Richemont plans to spend up to €2.69 billion ($3.3 billion) to gain total control of Yoox Net-a-Porter, the online luxury conglomerate formed by the 2015 merger of Net-a-Porter, a London-based designer fashion website, and Yoox, an Italian fashion and tech company. Richemont already owned about half of the company, having acquired a controlling stake in Net-a-Porter in 2010. The offer values Yoox Net-a-Porter Group, or YNAP, at €38 a share, a 26% premium on its previous close, and the company at about €5 billion.

Unlike other retailers that have struggled to fend off Amazon and transition from brick-and-mortar to online, Richemont has built a strong presence in online luxury. Since the merger, YNAP has blossomed into a global online powerhouse for luxury goods, with sales growth above 17% in each of the last five quarters.

YNAP’s premise is simple: Luxury transcends boundaries. “Today, we open the doors to the world’s biggest luxury fashion store,” Net-a-Porter founder Natalie Massenet said at the time of the 2015 merger. “It is a store that never closes, a store without geographical borders, a store that connects with, inspires, serves, and offers millions of style-conscious global consumers access to the finest designer labels in fashion.”

YNAP does most of its business outside the US—in Europe, and some in the Asia-Pacific region. Amazon isn’t an obvious competitor, but like any savvy corporation, Richemont has kept an eye on it. In 2015, Richemont chairman Johann Rupert invited European luxury conglomerate LVMH to join it in building a luxury marketplace that could compete with the likes of Amazon. Rupert reportedly offered LVMH and apparel maker Kering equity in exchange for a commitment to sell on the YNAP platform.

The company has also specialized in designing websites for luxury brands, and built a logistics operation that delivers good to shoppers in days. YNAP manages online flagship stores for brands including Kering, Ferrari, Armani, and Chloe.
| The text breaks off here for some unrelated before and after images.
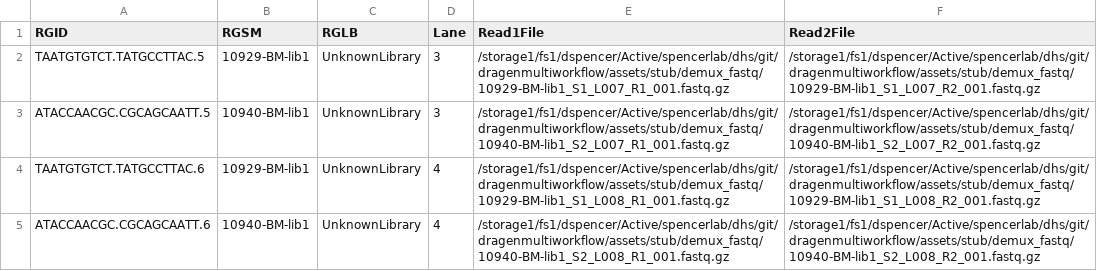
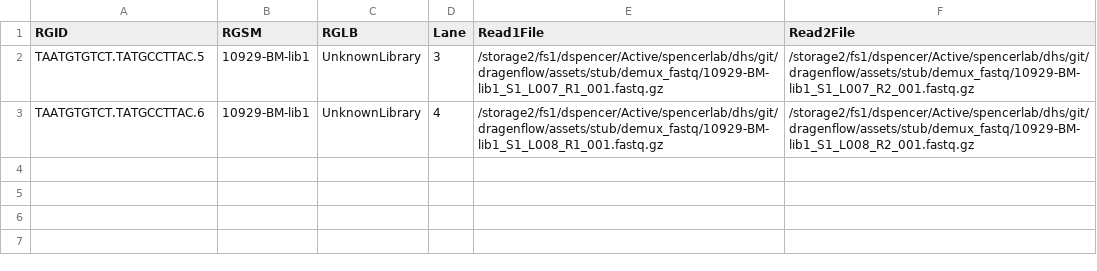
Before and after one commit to dhslab/dragenflow, a CSV file: assets/stub/demux_fastq/fastq_list.csv, drawn as a sheet.

Commit message:
progress on somatic gather fastq

```diff
--- a/assets/stub/demux_fastq/fastq_list.csv
+++ b/assets/stub/demux_fastq/fastq_list.csv
@@ -1,5 +1,3 @@
 RGID,RGSM,RGLB,Lane,Read1File,Read2File
-TAATGTGTCT.TATGCCTTAC.5,10929-BM-lib1,UnknownLibrary,3,/storage1/fs1/dspencer/Active/spencerlab/dhs/git/dragenmultiworkflow/assets/stub/demux_fastq/10929-BM-lib1_S1_L007_R1_001.fastq.gz,/storage1/fs1/dspencer/Active/spencerlab/dhs/git/dragenmultiworkflow/assets/stub/demux_fastq/10929-BM-lib1_S1_L007_R2_001.fastq.gz
-ATACCAACGC.CGCAGCAATT.5,10940-BM-lib1,UnknownLibrary,3,/storage1/fs1/dspencer/Active/spencerlab/dhs/git/dragenmultiworkflow/assets/stub/demux_fastq/10940-BM-lib1_S2_L007_R1_001.fastq.gz,/storage1/fs1/dspencer/Active/spencerlab/dhs/git/dragenmultiworkflow/assets/stub/demux_fastq/10940-BM-lib1_S2_L007_R2_001.fastq.gz
-TAATGTGTCT.TATGCCTTAC.6,10929-BM-lib1,UnknownLibrary,4,/storage1/fs1/dspencer/Active/spencerlab/dhs/git/dragenmultiworkflow/assets/stub/demux_fastq/10929-BM-lib1_S1_L008_R1_001.fastq.gz,/storage1/fs1/dspencer/Active/spencerlab/dhs/git/dragenmultiworkflow/assets/stub/demux_fastq/10929-BM-lib1_S1_L008_R2_001.fastq.gz
-ATACCAACGC.CGCAGCAATT.6,10940-BM-lib1,UnknownLibrary,4,/storage1/fs1/dspencer/Active/spencerlab/dhs/git/dragenmultiworkflow/assets/stub/demux_fastq/10940-BM-lib1_S2_L008_R1_001.fastq.gz,/storage1/fs1/dspencer/Active/spencerlab/dhs/git/dragenmultiworkflow/assets/stub/demux_fastq/10940-BM-lib1_S2_L008_R2_001.fastq.gz
+TAATGTGTCT.TATGCCTTAC.5,10929-BM-lib1,UnknownLibrary,3,/storage2/fs1/dspencer/Active/spencerlab/dhs/git/dragenflow/assets/stub/demux_fastq/10929-BM-lib1_S1_L007_R1_001.fastq.gz,/storage2/fs1/dspencer/Active/spencerlab/dhs/git/dragenflow/assets/stub/demux_fastq/10929-BM-lib1_S1_L007_R2_001.fastq.gz
+TAATGTGTCT.TATGCCTTAC.6,10929-BM-lib1,UnknownLibrary,4,/storage2/fs1/dspencer/Active/spencerlab/dhs/git/dragenflow/assets/stub/demux_fastq/10929-BM-lib1_S1_L008_R1_001.fastq.gz,/storage2/fs1/dspencer/Active/spencerlab/dhs/git/dragenflow/assets/stub/demux_fastq/10929-BM-lib1_S1_L008_R2_001.fastq.gz
```
Also changed, not shown: assets/stub/somatic_reads_mastersheet.csv, 37 other files.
Scaling luxury online is inherently tricky, since to be prestigious these goods typically also must be expensive and scarce.

That might also explain why Amazon, the proverbial Everything Store, has struggled to break into luxury. Amazon’s customer-obsessed business is devoted to making goods more available, not less. Amazon relentlessly drives down prices and increases its own inventory. The company even has a collection of its own brands that range from clothing to handbags to cleaning products.

Amazon has tried to get into luxury, but brands so far aren’t interested. In 2016, LVMH said there was “no way” it would do business with Amazon. “We believe the business of Amazon does not fit with LVMH, full stop,” chief financial officer Jean-Jacques Guiony told investors on a conference call. German sandal maker Birkenstock cut ties with Amazon that same year, saying the company created “an environment where we experience unacceptable business practices which we believe jeopardize our brand.” Swatch Group reportedly stopped talks to sell high-end watches on Amazon last year, after the company wouldn’t commit to proactively policing its site for counterfeits and sales from unauthorized merchants.

It’s not every day that Amazon shows areas of weakness. Luxury is one of them. No wonder Richemont is doubling down.